It is now clear that there is a lot more going on. There are a multitude of factors that impact our food choices and cravings. The results of this study add simple visual cues to the growing and complex list of body systems that impact what we eat and how much we eat. We are learning a lot but still have a ways to go. If you find yourself in the presence of tempting foods that you do not want to eat, look away! J

Changes in skeletal muscle and organ size after weight loss

The Study
Most people who lose weight have a really hard time keeping it off. This is largely due to a drop in resting energy expenditure after weight loss. The goal of this study was to learn more about the root cause of the metabolic decrease that accompanies weight loss. For this investigation, 53 men and 39 women with type 2 diabetes were randomly assigned to one of two groups.
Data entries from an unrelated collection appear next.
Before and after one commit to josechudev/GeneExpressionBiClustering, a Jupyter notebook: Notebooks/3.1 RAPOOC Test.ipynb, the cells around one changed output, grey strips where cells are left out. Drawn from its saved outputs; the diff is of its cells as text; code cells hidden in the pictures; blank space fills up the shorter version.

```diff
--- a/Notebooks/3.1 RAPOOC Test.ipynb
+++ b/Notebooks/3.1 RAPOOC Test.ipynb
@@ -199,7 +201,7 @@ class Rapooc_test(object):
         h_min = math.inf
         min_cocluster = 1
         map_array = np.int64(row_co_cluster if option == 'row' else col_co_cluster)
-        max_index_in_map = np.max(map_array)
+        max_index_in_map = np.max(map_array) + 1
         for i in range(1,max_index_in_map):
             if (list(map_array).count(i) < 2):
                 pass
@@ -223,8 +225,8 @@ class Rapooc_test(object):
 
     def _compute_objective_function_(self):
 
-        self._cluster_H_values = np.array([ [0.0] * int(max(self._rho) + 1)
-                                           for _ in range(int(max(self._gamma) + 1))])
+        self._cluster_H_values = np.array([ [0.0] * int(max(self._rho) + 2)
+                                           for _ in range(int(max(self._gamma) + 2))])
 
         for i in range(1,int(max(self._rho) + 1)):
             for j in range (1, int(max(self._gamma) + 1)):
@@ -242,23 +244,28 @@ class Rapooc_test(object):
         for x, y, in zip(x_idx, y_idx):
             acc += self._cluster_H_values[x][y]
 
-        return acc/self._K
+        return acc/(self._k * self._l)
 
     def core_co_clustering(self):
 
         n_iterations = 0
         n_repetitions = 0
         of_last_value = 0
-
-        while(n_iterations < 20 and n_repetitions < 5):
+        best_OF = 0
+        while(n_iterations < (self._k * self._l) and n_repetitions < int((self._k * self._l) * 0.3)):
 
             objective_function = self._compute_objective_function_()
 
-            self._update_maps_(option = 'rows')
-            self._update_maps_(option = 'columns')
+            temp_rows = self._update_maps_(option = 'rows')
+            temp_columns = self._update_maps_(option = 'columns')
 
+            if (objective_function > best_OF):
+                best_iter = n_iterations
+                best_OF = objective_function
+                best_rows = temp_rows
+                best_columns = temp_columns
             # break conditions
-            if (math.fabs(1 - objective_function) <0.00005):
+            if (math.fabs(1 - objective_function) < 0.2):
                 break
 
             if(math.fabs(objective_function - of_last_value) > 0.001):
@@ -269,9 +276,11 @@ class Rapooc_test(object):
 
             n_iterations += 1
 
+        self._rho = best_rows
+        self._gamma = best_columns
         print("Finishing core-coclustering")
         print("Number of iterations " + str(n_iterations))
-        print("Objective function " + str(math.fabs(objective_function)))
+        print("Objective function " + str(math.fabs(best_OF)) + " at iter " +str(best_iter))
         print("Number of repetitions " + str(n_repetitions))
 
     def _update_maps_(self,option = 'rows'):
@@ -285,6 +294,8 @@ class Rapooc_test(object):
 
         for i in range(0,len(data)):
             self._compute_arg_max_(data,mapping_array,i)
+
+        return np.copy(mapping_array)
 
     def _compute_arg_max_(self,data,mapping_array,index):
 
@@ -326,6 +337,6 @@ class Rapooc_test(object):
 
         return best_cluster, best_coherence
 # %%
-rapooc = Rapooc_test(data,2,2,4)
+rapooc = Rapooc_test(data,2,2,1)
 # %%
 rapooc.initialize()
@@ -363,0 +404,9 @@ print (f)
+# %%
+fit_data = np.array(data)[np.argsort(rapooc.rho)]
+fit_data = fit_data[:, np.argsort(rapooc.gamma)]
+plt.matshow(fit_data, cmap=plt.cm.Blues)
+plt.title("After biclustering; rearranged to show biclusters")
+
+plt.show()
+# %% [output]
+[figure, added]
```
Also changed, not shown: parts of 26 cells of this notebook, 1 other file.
The first group had an intensive diet and exercise intervention to help them lose weight. The second group had diabetes support and education, but did not lose weight. MRI scans were performed on all subjects at the end of one year and then again at the end of the second year.

The results were very interesting. By the end of 1 year, only the diet and exercise group lost weight (14.5 pounds on average). The diet and exercise group lost a bit more muscle during the first year (about ½ a pound), but also had significant reductions in the size of their spleen and liver when compared to the control group. American Journal of Clinical Nutrition 2017; 105:78-84.

Take Home Message
This is a pretty cool study. The intervention that helped these subjects lose weight was really heavy on exercise, which is why they maintained a lot of their muscle. The fact that their organs decreased in size is fascinating. Organs like the liver, spleen, heart, and kidneys burn a lot of calories. The fact that they may get smaller after weight loss may explain a lot of the decrease in metabolic rate seen after weight loss. 

The take home message is the following: lift weights at least twice per week when trying to lose weight. This will minimize the loss of lean muscle tissue and make it much easier to keep the weight you lose off permanently. We need to learn more about the decrease in organ size and how this may impact our ability to keep weight off. Stay tuned.

Product Review: Bodylastics Resistance Bands

When I was in college and even grad school, there always seemed to be plenty of time to get to the gym and enjoy a leisurely workout. Now that I’m older, time is definitely more limited. I’ve noticed the same thing with the majority of my clients over the years. At the end of the day, it is just not realistic for most people to get the gym on a daily basis. It is for this reason that I am a huge proponent of working out at home.

You do not need a lot of space or equipment to successfully exercise at home. An inexpensive piece of cardio equipment (such as the Gazelle Edge), a flat bench and some dumbbells will get the job done quite well for most people. However, working out your back can be a bit more challenging in the home environment. There are a few dumbbell exercises that focus on the back, but to really get the variety you want, you’ll need to bring in some other equipment. I figured I’d use this post to introduce one such piece of equipment: Bodylastics Resistance Bands.  

Bodylastics Resistance Bands are a stackable and adjustable resistance system. The version that I purchased has 96 pounds of resistance, but they also sell versions with more or less resistance. The system comes with 4 different colored bands of varying thickness that you can combine to produce the exact resistance you need for any exercise.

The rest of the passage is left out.